He turns back to me, grinning those golds. “Sorry.”
“No, it’s alri-”
“Oh, band dynamic!” he shouts through a smile as he throws his hands in the air. He’s a ringleader at a circus of his own creation. He knows his life is a show, and yet he says he’s “not huge on showmanship.”
“I really don’t see the point in sharing concert footage,” he says with a grimace. “I have no interest in watching anybody. It’s the whole thing. It’s the experience. It’s all about the smells, everything. Everything.”
I ask if there’s anything I should know before he takes the stage tonight.
“Well, I was more clean-shaven in Los Angeles,” he says. “But that was only because, I’d, um … we’d had a few days off, and I was … I’d come out of Idaho and I was – you know what I mean. So I thought I’d start again.”
“Living that potato life,” I joke.
“I don’t understand that potato reference.”
“They, like, make a lot of them.”
“But it’s all mountains,” he exclaims excitedly. “It’s all fucking mountains. You can’t grow potatoes in mountains. It sounds like a stupid idea to me. I can see the silver in Idaho. There was a massive silver rush. I can imagine that, but not the potatoes. I don’t want to sing about potato fucking farms. I’m just saying. I don’t want to sing about potatoes. I want to sing about silver mines.”
Another sly smile.
If Albarn judges a place by its impact on his imagination, he must be thrilled Gorillaz’ first-ever Florida performance is here in Miami. He won’t give the crowd hits “Dare” or “Feel Good Inc.,” but he does have something special planned.
“Tonight, we’re going to play ‘Plastic Beach’ for the first time, and it’s…” He waves his hand in the air to imply that it is exactly and entirely a song about and for this so-called Magic City’s glamorous and vice-ridden surreality. “That’s the kind of music I like to write, and at some point it really makes sense, and then it goes out of focus again.”
Maybe that’s how Albarn’s brain works.
“This is about getting to know yourself,” he says of life on the road. “This is really important you know – and fucking hell.
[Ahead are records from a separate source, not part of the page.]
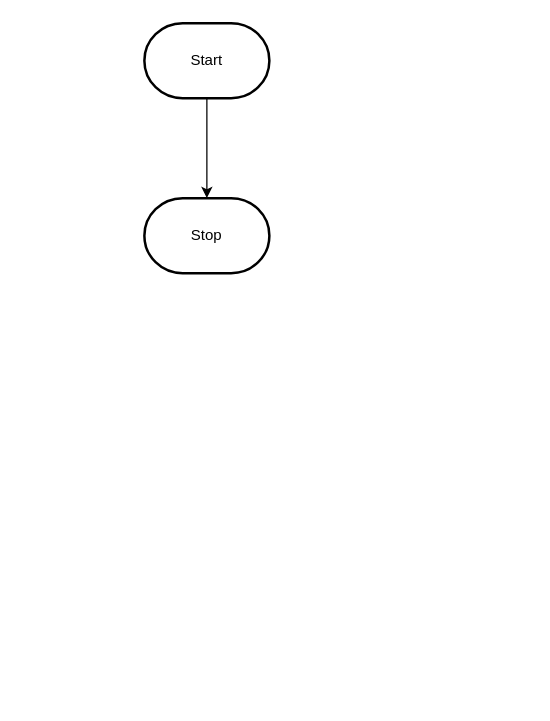
Before: design/flowchart.drawio in MTHS-TEJ2O-1-2023/TEJ2O-Unit-2-10-olmes-leon, a draw.io diagram. Source tidied: cells renumbered, new cells numbered last; positions are measured from the earlier drawing's top-left corner, leaving out a move shared by most shapes. Both pictures are drawn from the tidied source at 125%, with x=0, y=0 at pixel (144, 22).
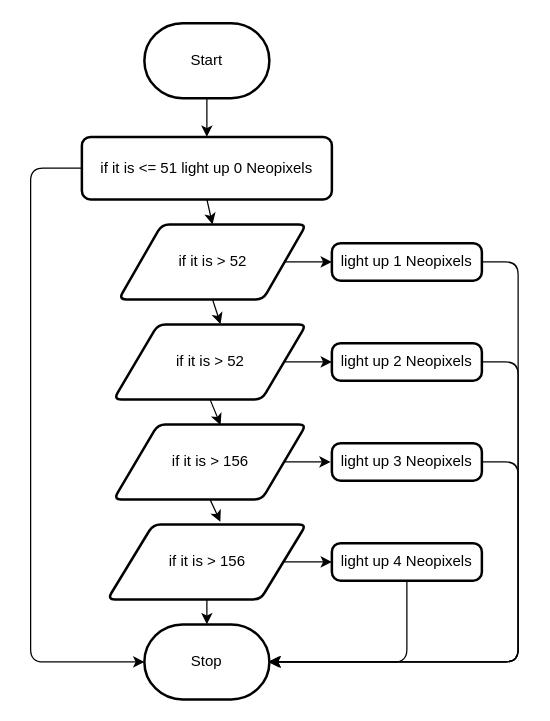
The same diagram, later.

Unchanged cells that the change refers to:
```xml
<mxCell id="3" value="Start" style="strokeWidth=2;html=1;shape=mxgraph.flowchart.terminator;whiteSpace=wrap;" parent="1" vertex="1">
  <mxGeometry width="100" height="60" as="geometry" />
</mxCell>
```

Change to the diagram source:
```diff
@@
-    <mxCell id="2" style="edgeStyle=orthogonalEdgeStyle;html=1;rounded=0;" parent="1" edge="1" source="3" target="4">
-      <mxGeometry relative="1" as="geometry" />
-    </mxCell>
+    <mxCell id="5" style="edgeStyle=none;html=1;entryX=0.5;entryY=0;entryDx=0;entryDy=0;" parent="1" edge="1" source="3" target="10">
+      <mxGeometry relative="1" as="geometry" />
+    </mxCell>
@@
     <mxCell id="4" value="Stop" style="strokeWidth=2;html=1;shape=mxgraph.flowchart.terminator;whiteSpace=wrap;" parent="1" vertex="1">
-      <mxGeometry y="140" width="100" height="60" as="geometry" />
+      <mxGeometry y="481" width="100" height="60" as="geometry" />
     </mxCell>
+    <mxCell id="6" style="edgeStyle=none;html=1;exitX=1;exitY=0.5;exitDx=0;exitDy=0;entryX=0;entryY=0.5;entryDx=0;entryDy=0;" parent="1" edge="1" source="2" target="23">
+      <mxGeometry relative="1" as="geometry" />
+    </mxCell>
+    <mxCell id="7" style="edgeStyle=none;html=1;exitX=0.5;exitY=1;exitDx=0;exitDy=0;entryX=0.555;entryY=0.008;entryDx=0;entryDy=0;entryPerimeter=0;" parent="1" edge="1" source="2" target="13">
+      <mxGeometry relative="1" as="geometry" />
+    </mxCell>
+    <mxCell id="2" value="&lt;span style=&quot;font-size: 12px;&quot;&gt;if it is &amp;gt; 52&lt;/span&gt;" style="shape=parallelogram;html=1;strokeWidth=2;perimeter=parallelogramPerimeter;whiteSpace=wrap;rounded=1;arcSize=12;size=0.23;" parent="1" vertex="1">
+      <mxGeometry x="-24.5" y="241" width="154" height="60" as="geometry" />
+    </mxCell>
+    <mxCell id="8" style="edgeStyle=none;html=1;" parent="1" edge="1" source="10" target="4">
+      <mxGeometry relative="1" as="geometry">
+        <Array as="points">
+          <mxPoint x="-91" y="116" />
+          <mxPoint x="-91" y="511" />
+        </Array>
+      </mxGeometry>
+    </mxCell>
+    <mxCell id="9" style="edgeStyle=none;html=1;exitX=0.5;exitY=1;exitDx=0;exitDy=0;entryX=0.5;entryY=0;entryDx=0;entryDy=0;" parent="1" edge="1" source="10" target="19">
+      <mxGeometry relative="1" as="geometry" />
+    </mxCell>
+    <mxCell id="10" value="&lt;span style=&quot;font-size: 12px;&quot;&gt;if it is &amp;lt;= 51 light up 0 Neopixels&lt;/span&gt;" style="rounded=1;whiteSpace=wrap;html=1;absoluteArcSize=1;arcSize=14;strokeWidth=2;" parent="1" vertex="1">
+      <mxGeometry x="-50" y="91" width="200" height="50" as="geometry" />
+    </mxCell>
+    <mxCell id="11" style="edgeStyle=none;html=1;exitX=1;exitY=0.5;exitDx=0;exitDy=0;" parent="1" edge="1" source="13">
+      <mxGeometry relative="1" as="geometry">
+        <mxPoint x="149" y="351" as="targetPoint" />
+      </mxGeometry>
+    </mxCell>
+    <mxCell id="12" style="edgeStyle=none;html=1;exitX=0.5;exitY=1;exitDx=0;exitDy=0;entryX=0.568;entryY=-0.035;entryDx=0;entryDy=0;entryPerimeter=0;" parent="1" edge="1" source="13" target="16">
+      <mxGeometry relative="1" as="geometry" />
+    </mxCell>
+    <mxCell id="13" value="&lt;span style=&quot;font-size: 12px;&quot;&gt;if it is &amp;gt; 156&lt;/span&gt;" style="shape=parallelogram;html=1;strokeWidth=2;perimeter=parallelogramPerimeter;whiteSpace=wrap;rounded=1;arcSize=12;size=0.23;" parent="1" vertex="1">
+      <mxGeometry x="-24.5" y="321" width="154" height="60" as="geometry" />
+    </mxCell>
+    <mxCell id="14" style="edgeStyle=none;html=1;exitX=1;exitY=0.5;exitDx=0;exitDy=0;entryX=0;entryY=0.5;entryDx=0;entryDy=0;" parent="1" edge="1" source="16" target="27">
+      <mxGeometry relative="1" as="geometry" />
+    </mxCell>
+    <mxCell id="15" style="edgeStyle=none;html=1;exitX=0.5;exitY=1;exitDx=0;exitDy=0;entryX=0.5;entryY=0;entryDx=0;entryDy=0;entryPerimeter=0;" parent="1" edge="1" source="16" target="4">
+      <mxGeometry relative="1" as="geometry" />
+    </mxCell>
+    <mxCell id="16" value="&lt;span style=&quot;font-size: 12px;&quot;&gt;if it is &amp;gt; 156&lt;/span&gt;" style="shape=parallelogram;html=1;strokeWidth=2;perimeter=parallelogramPerimeter;whiteSpace=wrap;rounded=1;arcSize=12;size=0.23;" parent="1" vertex="1">
+      <mxGeometry x="-29.5" y="401" width="159" height="60" as="geometry" />
+    </mxCell>
+    <mxCell id="17" style="edgeStyle=none;html=1;exitX=1;exitY=0.5;exitDx=0;exitDy=0;entryX=0;entryY=0.5;entryDx=0;entryDy=0;" parent="1" edge="1" source="19" target="21">
+      <mxGeometry relative="1" as="geometry" />
+    </mxCell>
+    <mxCell id="18" style="edgeStyle=none;html=1;exitX=0.5;exitY=1;exitDx=0;exitDy=0;entryX=0.555;entryY=-0.004;entryDx=0;entryDy=0;entryPerimeter=0;" parent="1" edge="1" source="19" target="2">
+      <mxGeometry relative="1" as="geometry" />
+    </mxCell>
+    <mxCell id="19" value="&lt;span style=&quot;font-size: 12px;&quot;&gt;if it is &amp;gt; 52&lt;/span&gt;" style="shape=parallelogram;html=1;strokeWidth=2;perimeter=parallelogramPerimeter;whiteSpace=wrap;rounded=1;arcSize=12;size=0.23;" parent="1" vertex="1">
+      <mxGeometry x="-20.5" y="161" width="150" height="60" as="geometry" />
+    </mxCell>
+    <mxCell id="20" style="edgeStyle=none;html=1;entryX=1;entryY=0.5;entryDx=0;entryDy=0;entryPerimeter=0;" parent="1" edge="1" source="21" target="4">
+      <mxGeometry relative="1" as="geometry">
+        <Array as="points">
+          <mxPoint x="299" y="191" />
+          <mxPoint x="299" y="511" />
+        </Array>
+      </mxGeometry>
+    </mxCell>
+    <mxCell id="21" value="&lt;span style=&quot;font-size: 12px;&quot;&gt;light up 1 Neopixels&lt;/span&gt;" style="rounded=1;whiteSpace=wrap;html=1;absoluteArcSize=1;arcSize=14;strokeWidth=2;" parent="1" vertex="1">
+      <mxGeometry x="150" y="176" width="120" height="30" as="geometry" />
+    </mxCell>
+    <mxCell id="22" style="edgeStyle=none;html=1;" parent="1" edge="1" source="23">
+      <mxGeometry relative="1" as="geometry">
+        <mxPoint x="99" y="511" as="targetPoint" />
+        <Array as="points">
+          <mxPoint x="299" y="271" />
+          <mxPoint x="299" y="511" />
+        </Array>
+      </mxGeometry>
+    </mxCell>
+    <mxCell id="23" value="&lt;span style=&quot;font-size: 12px;&quot;&gt;light up 2 Neopixels&lt;/span&gt;" style="rounded=1;whiteSpace=wrap;html=1;absoluteArcSize=1;arcSize=14;strokeWidth=2;" parent="1" vertex="1">
+      <mxGeometry x="150" y="256" width="120" height="30" as="geometry" />
+    </mxCell>
+    <mxCell id="24" style="edgeStyle=none;html=1;entryX=1;entryY=0.5;entryDx=0;entryDy=0;entryPerimeter=0;" parent="1" edge="1" source="25" target="4">
+      <mxGeometry relative="1" as="geometry">
+        <Array as="points">
+          <mxPoint x="299" y="351" />
+          <mxPoint x="299" y="511" />
+        </Array>
+      </mxGeometry>
+    </mxCell>
+    <mxCell id="25" value="&lt;span style=&quot;font-size: 12px;&quot;&gt;light up 3 Neopixels&lt;/span&gt;" style="rounded=1;whiteSpace=wrap;html=1;absoluteArcSize=1;arcSize=14;strokeWidth=2;" parent="1" vertex="1">
+      <mxGeometry x="150" y="336" width="120" height="30" as="geometry" />
+    </mxCell>
+    <mxCell id="26" style="edgeStyle=none;html=1;entryX=1;entryY=0.5;entryDx=0;entryDy=0;entryPerimeter=0;" parent="1" edge="1" source="27" target="4">
+      <mxGeometry relative="1" as="geometry">
+        <Array as="points">
+          <mxPoint x="210" y="511" />
+        </Array>
+      </mxGeometry>
+    </mxCell>
+    <mxCell id="27" value="&lt;span style=&quot;font-size: 12px;&quot;&gt;light up 4 Neopixels&lt;/span&gt;" style="rounded=1;whiteSpace=wrap;html=1;absoluteArcSize=1;arcSize=14;strokeWidth=2;" parent="1" vertex="1">
+      <mxGeometry x="150" y="416" width="120" height="30" as="geometry" />
+    </mxCell>
```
I knew I was going to have some kind of mid-life crisis this year. I knew I would, and I have had aspects of midlife crises, but I’ve also learned a lot about myself, for good and for bad.”
Those deep personal insights include being able to survive with far less sleep that he ever imagined. He’s also watching far less television.
“I think my guitar playing has improved so much from what it used to be,” he says. “To be in the shadow of Graham [Coxon, Blur guitarist], it’s hard. He’s a brilliant guitarist. I’m just functional, but I enjoy my functionality.”
Since the tour has been going well, he says it makes him want to continue, but what’s in store for the Gorillaz, he can’t be bothered to say.
“Well, I mean, who knows,” he says, brushing it all off. “I’ve got so many other things to do, um, before I do this again. A lot of things. They’re going to be beautiful, big, massive; my projects.” He folds his fingers into a fat “okay” sign, pantomiming Trump and his promise for tax cuts.
“In other news tonight, um, I’ve got an album with The Good, the Bad & the Queen.” That’s his super-group with The Clash’s Paul Simonon, The Verve’s Simon Tong, and drummer Tony Allen. “We’re working with (frequent David Bowie collaborator and producer) Tony Visconti, and then I’ve got something in Mali about Sundiata.” That means a follow up to 2002’s Mali Music, where he collaborated with Malian musicians, this time inspired by the epic poem of Sundiata, the country’s founding emporor. But there will be no more talk of future plans this night.
“Is that Thundercat?” He turns to his friend nearby to confirm that starting hum is truly the beginning of III Points co-headliner Thundercat’s set. Albarn takes one last long drag from his joint and stands up without any real goodbye.
“Have you ever worked with Thundercat?” I manage to ask.
“No,” he says, flashing one last golden smile, his words purring with Murdoc-ian, laddish swagger. “I’d like to – I think. I’ve got to have a look. I’ve heard he’s terribly talented.”